Yes, it's all a matter of point of reference.
(Provided the speeds are low enough for relativity effects to be ignored. It does not work for someone in a space ship at 75% of lightspeed shining a torch over the stern. Sorry, this might hurt your brain even more. (URL 1) )
And were the gangster on the train unaware he was moving (OK, it's a night, the trains' quiet, and he's not feeling acceleration: how's he to know?) the behaviour of the bullet would come as a surprise, and reveal the situation.
Now try the Coriolis effect. You are on a rotating roundabout, and you throw a baseball to someone directly opposite. But your throw does not appear straight, and the ball curves to one side.
It will look straight to an outside observer, but because you and your target are moving in a circle, the ball will seem to be drawn to one side.(URL 2)Source(s): http://www.geocities.com/researchtriangle/campus/6... http://en.wikipedia.org/wiki/Coriolis_effect
- Scythian1950Lv 71 decade ago
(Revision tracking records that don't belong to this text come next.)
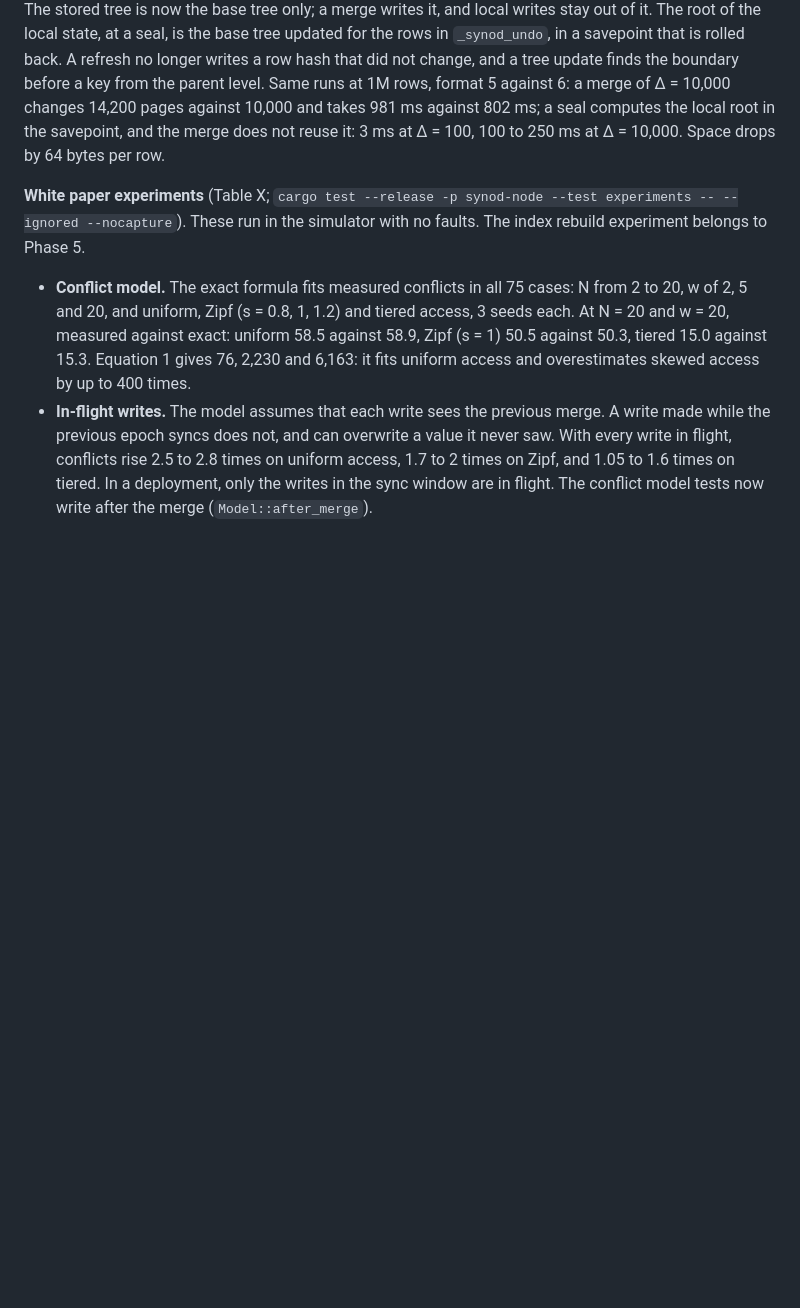
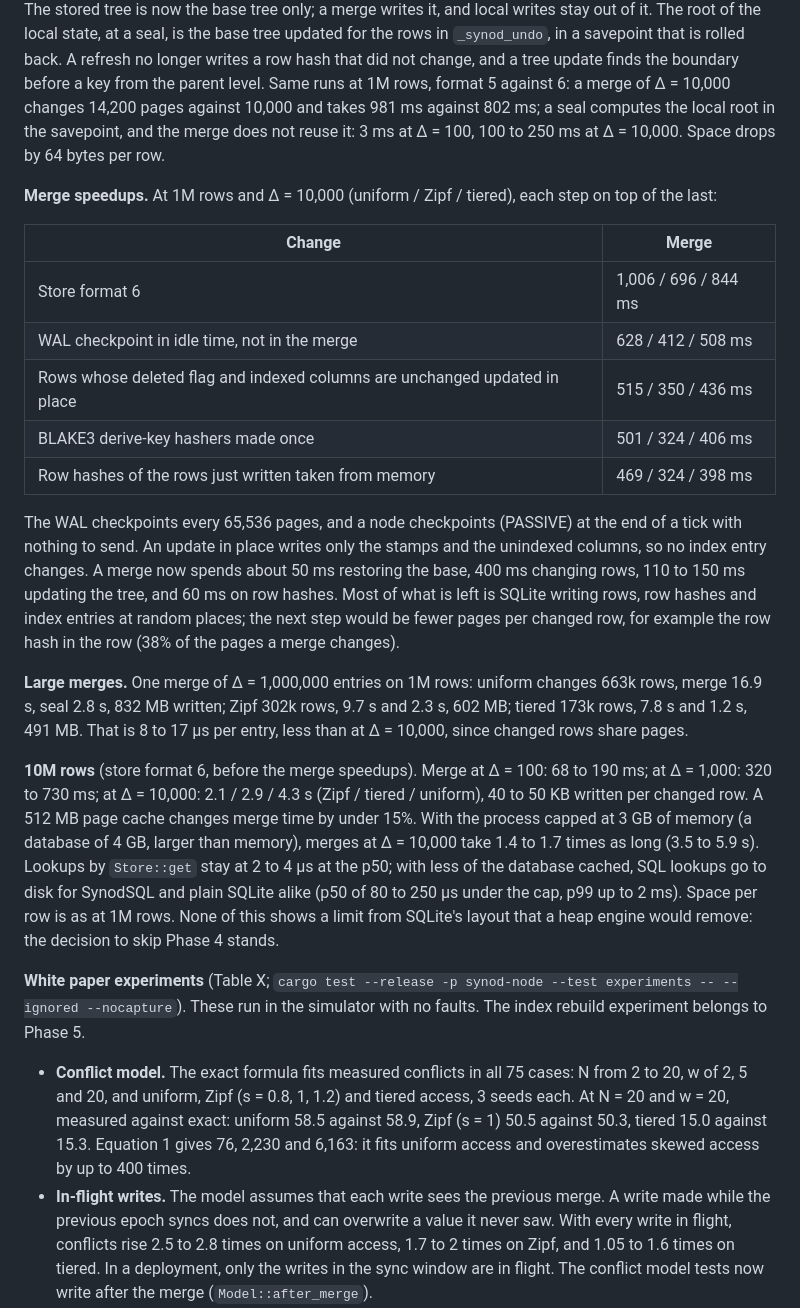
Before and after one commit to Jeanlr10/SynodSQL, a Markdown page: docs/roadmap.md, the part around one of its changes. Rendered like a GitHub page; blank space fills up the shorter version.

Commit message:
Roadmap: merge speedups, large merges, and 10M rows
Co-Authored-By: Claude Opus 5.5 <noreply@anthropic.com>

```diff
--- a/docs/roadmap.md
+++ b/docs/roadmap.md
@@ -207,6 +207,22 @@ Bytes on disk per row at 1M rows: rows 94 (plain SQLite 50), unique index 39 (24
 **Found by the benchmarks:** the constraint pass was Δ² (a merge of Δ = 10,000 on 10k rows took 1,322 ms; now 163 ms, with a key index over the merge overlay); the rebase after a merge re-read every sealed own log (a Δ = 100 merge on 1M rows took 145 ms; now 66 ms); sealed logs were stored twice (store format 5); and a clone kept the source's free pages (`clone_base` now vacuums the copy).
 
 **Store format 6.** The store kept the state hash tree twice: the local state's, and a copy of the base tree for catch-up, written again item by item at each merge (with an index on node hash). In a merge of 10 changes at 1M rows, half the changed pages were the copy and its index; in a merge of 10,000, a third. The stored tree is now the base tree only; a merge writes it, and local writes stay out of it. The root of the local state, at a seal, is the base tree updated for the rows in `_synod_undo`, in a savepoint that is rolled back. A refresh no longer writes a row hash that did not change, and a tree update finds the boundary before a key from the parent level. Same runs at 1M rows, format 5 against 6: a merge of Δ = 10,000 changes 14,200 pages against 10,000 and takes 981 ms against 802 ms; a seal computes the local root in the savepoint, and the merge does not reuse it: 3 ms at Δ = 100, 100 to 250 ms at Δ = 10,000. Space drops by 64 bytes per row.
+
+**Merge speedups.** At 1M rows and Δ = 10,000 (uniform / Zipf / tiered), each step on top of the last:
+
+| Change | Merge |
+| --- | --- |
+| Store format 6 | 1,006 / 696 / 844 ms |
+| WAL checkpoint in idle time, not in the merge | 628 / 412 / 508 ms |
+| Rows whose deleted flag and indexed columns are unchanged updated in place | 515 / 350 / 436 ms |
+| BLAKE3 derive-key hashers made once | 501 / 324 / 406 ms |
+| Row hashes of the rows just written taken from memory | 469 / 324 / 398 ms |
+
+The WAL checkpoints every 65,536 pages, and a node checkpoints (PASSIVE) at the end of a tick with nothing to send. An update in place writes only the stamps and the unindexed columns, so no index entry changes. A merge now spends about 50 ms restoring the base, 400 ms changing rows, 110 to 150 ms updating the tree, and 60 ms on row hashes. Most of what is left is SQLite writing rows, row hashes and index entries at random places; the next step would be fewer pages per changed row, for example the row hash in the row (38% of the pages a merge changes).
+
+**Large merges.** One merge of Δ = 1,000,000 entries on 1M rows: uniform changes 663k rows, merge 16.9 s, seal 2.8 s, 832 MB written; Zipf 302k rows, 9.7 s and 2.3 s, 602 MB; tiered 173k rows, 7.8 s and 1.2 s, 491 MB. That is 8 to 17 µs per entry, less than at Δ = 10,000, since changed rows share pages.
+
+**10M rows** (store format 6, before the merge speedups). Merge at Δ = 100: 68 to 190 ms; at Δ = 1,000: 320 to 730 ms; at Δ = 10,000: 2.1 / 2.9 / 4.3 s (Zipf / tiered / uniform), 40 to 50 KB written per changed row. A 512 MB page cache changes merge time by under 15%. With the process capped at 3 GB of memory (a database of 4 GB, larger than memory), merges at Δ = 10,000 take 1.4 to 1.7 times as long (3.5 to 5.9 s). Lookups by `Store::get` stay at 2 to 4 µs at the p50; with less of the database cached, SQL lookups go to disk for SynodSQL and plain SQLite alike (p50 of 80 to 250 µs under the cap, p99 up to 2 ms). Space per row is as at 1M rows. None of this shows a limit from SQLite's layout that a heap engine would remove: the decision to skip Phase 4 stands.
 
 **White paper experiments** (Table X; `cargo test --release -p synod-node --test experiments -- --ignored --nocapture`). These run in the simulator with no faults. The index rebuild experiment belongs to Phase 5.
 
```
Also changed, not shown: other parts of docs/roadmap.md (+4 -4 lines).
Yes, the bullet will fall to the ground, as described. To the shooter on the train (or the pitcher of the ball), it appears that it's gone out on a trajectory slightly arcing down to the ground, but that's not what the ground observer sees.